Neuroscientists at the University of Michigan say they have a better understanding of the so-called "sweet tooth."
Researchers have discovered a "pleasure spot" in the brains of rats. They say the brain triggers a larger appetite cube that makes rats like sweets more, causing them to eat more than normal.
Scientists say sweetness by itself is merely a sensation, and its pleasure arises when the brain's neural systems generate an elevated reaction.
The researchers wanted to learn whether the need for pleasure is linked to the growing number of obese Americans.

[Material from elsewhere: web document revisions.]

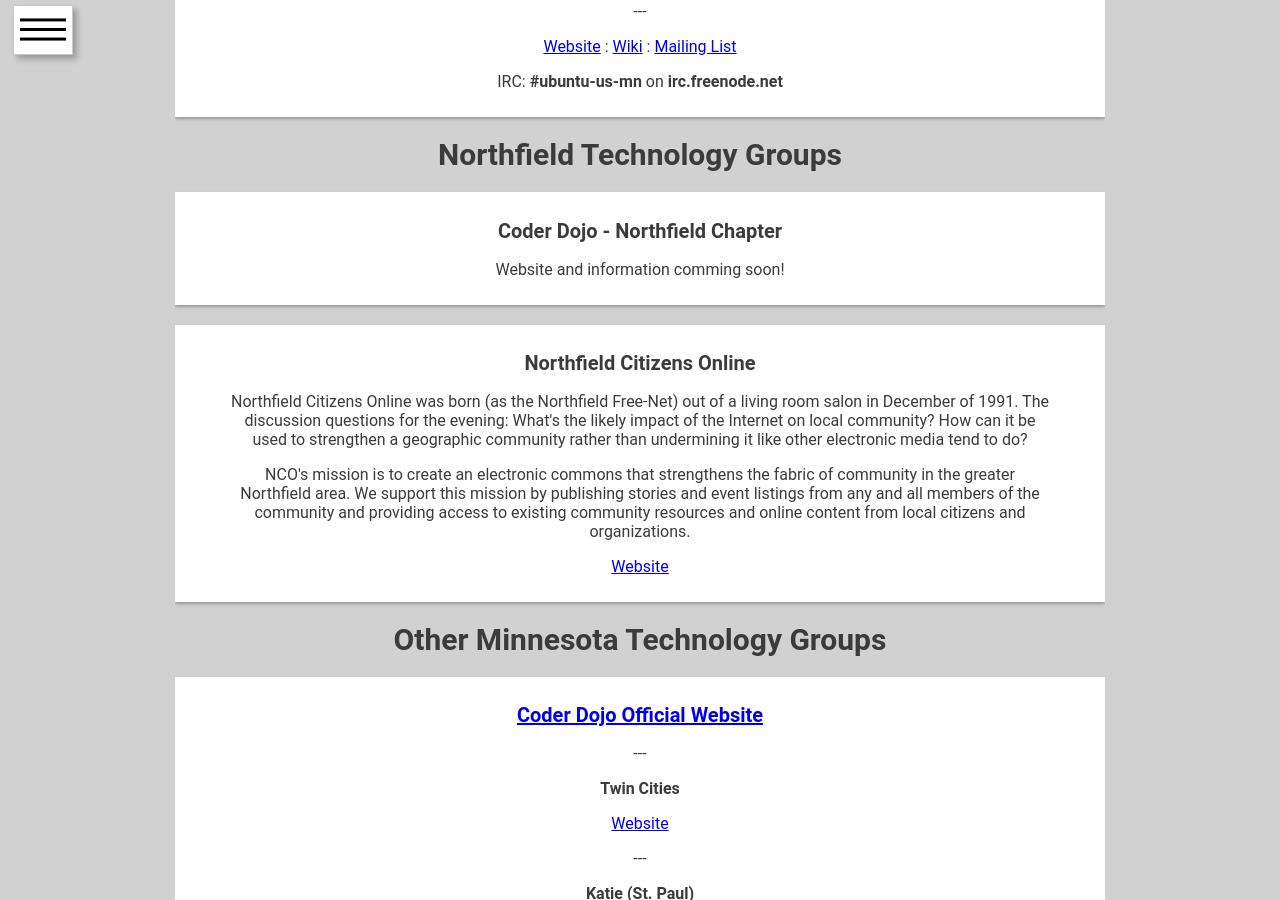
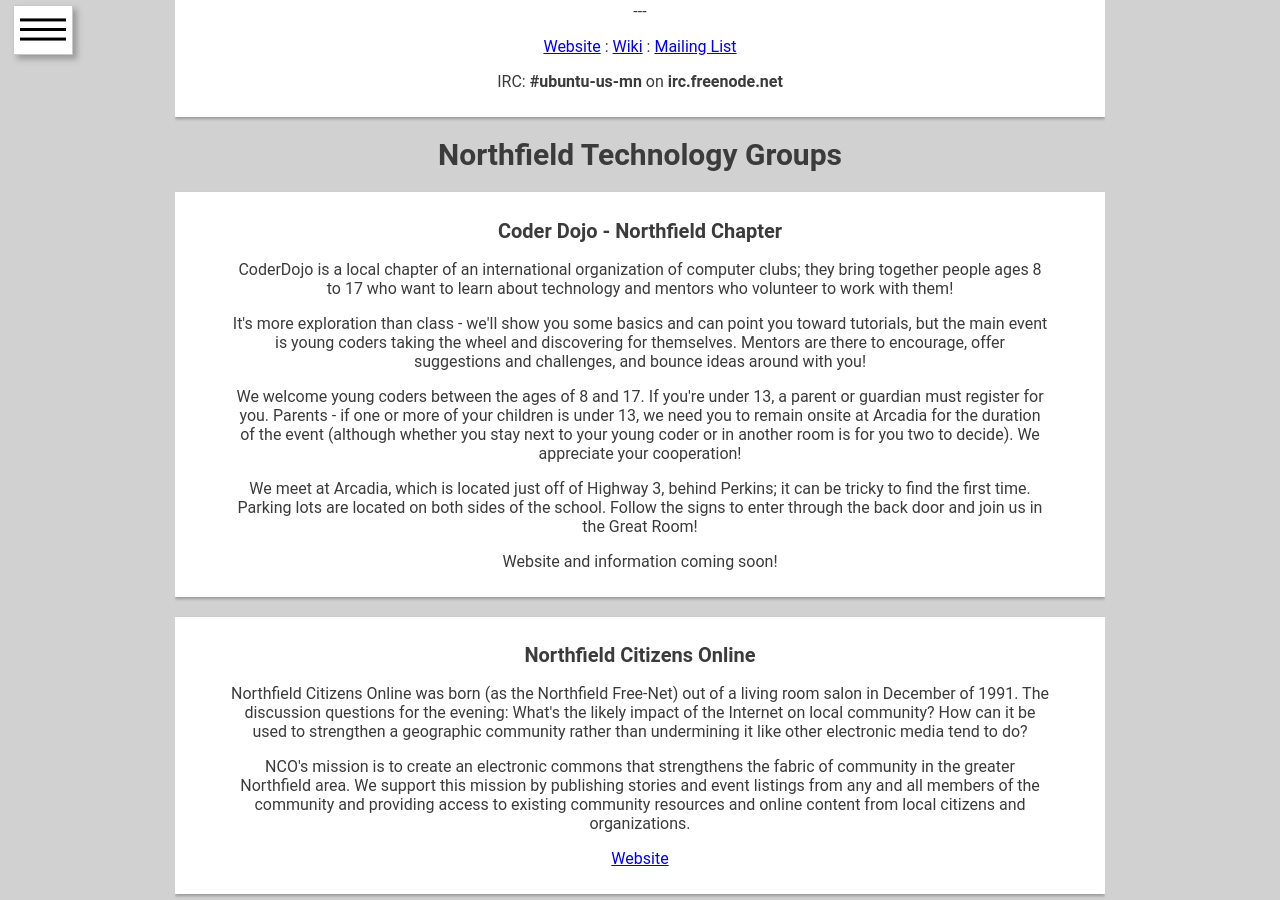
Before and after one commit to norlug/norlug.github.io, a Jekyll site: the page built from resources/index.html, in a window 1280 px wide and 900 px high, scrolled down 1299 px. Built offline with Jekyll 4.4.1, drawn with Linux system fonts in a browser that asks for light colours.

Commit message:
Added coder dojo details

```diff
--- a/resources/index.html
+++ b/resources/index.html
@@ -50,7 +50,13 @@
 <section class="card">
     <h2>Coder Dojo - Northfield Chapter</h2>
     <div class="content center">
-        <p>Website and information comming soon!</p>
+        <p>CoderDojo is a local chapter of an international organization of computer clubs; they bring together people ages 8 to 17 who want to learn about technology and mentors who volunteer to work with them!</p>
+
+         <p>It's more exploration than class - we'll show you some basics and can point you toward tutorials, but the main event is young coders taking the wheel and discovering for themselves. Mentors are there to encourage, offer suggestions and challenges, and bounce ideas around with you!</p>
+
+         <p> We welcome young coders between the ages of 8 and 17. If you're under 13, a parent or guardian must register for you. Parents - if one or more of your children is under 13, we need you to remain onsite at Arcadia for the duration of the event (although whether you stay next to your young coder or in another room is for you two to decide). We appreciate your cooperation!</p>
+         <p> We meet at Arcadia, which is located just off of Highway 3, behind Perkins; it can be tricky to find the first time. Parking lots are located on both sides of the school. Follow the signs to enter through the back door and join us in the Great Room!</p>
+        <p>Website and information coming soon!</p>
     </div>
 </section>
 <section class="card">
```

Their study is in the latest issue of the Journal of Neuroscience.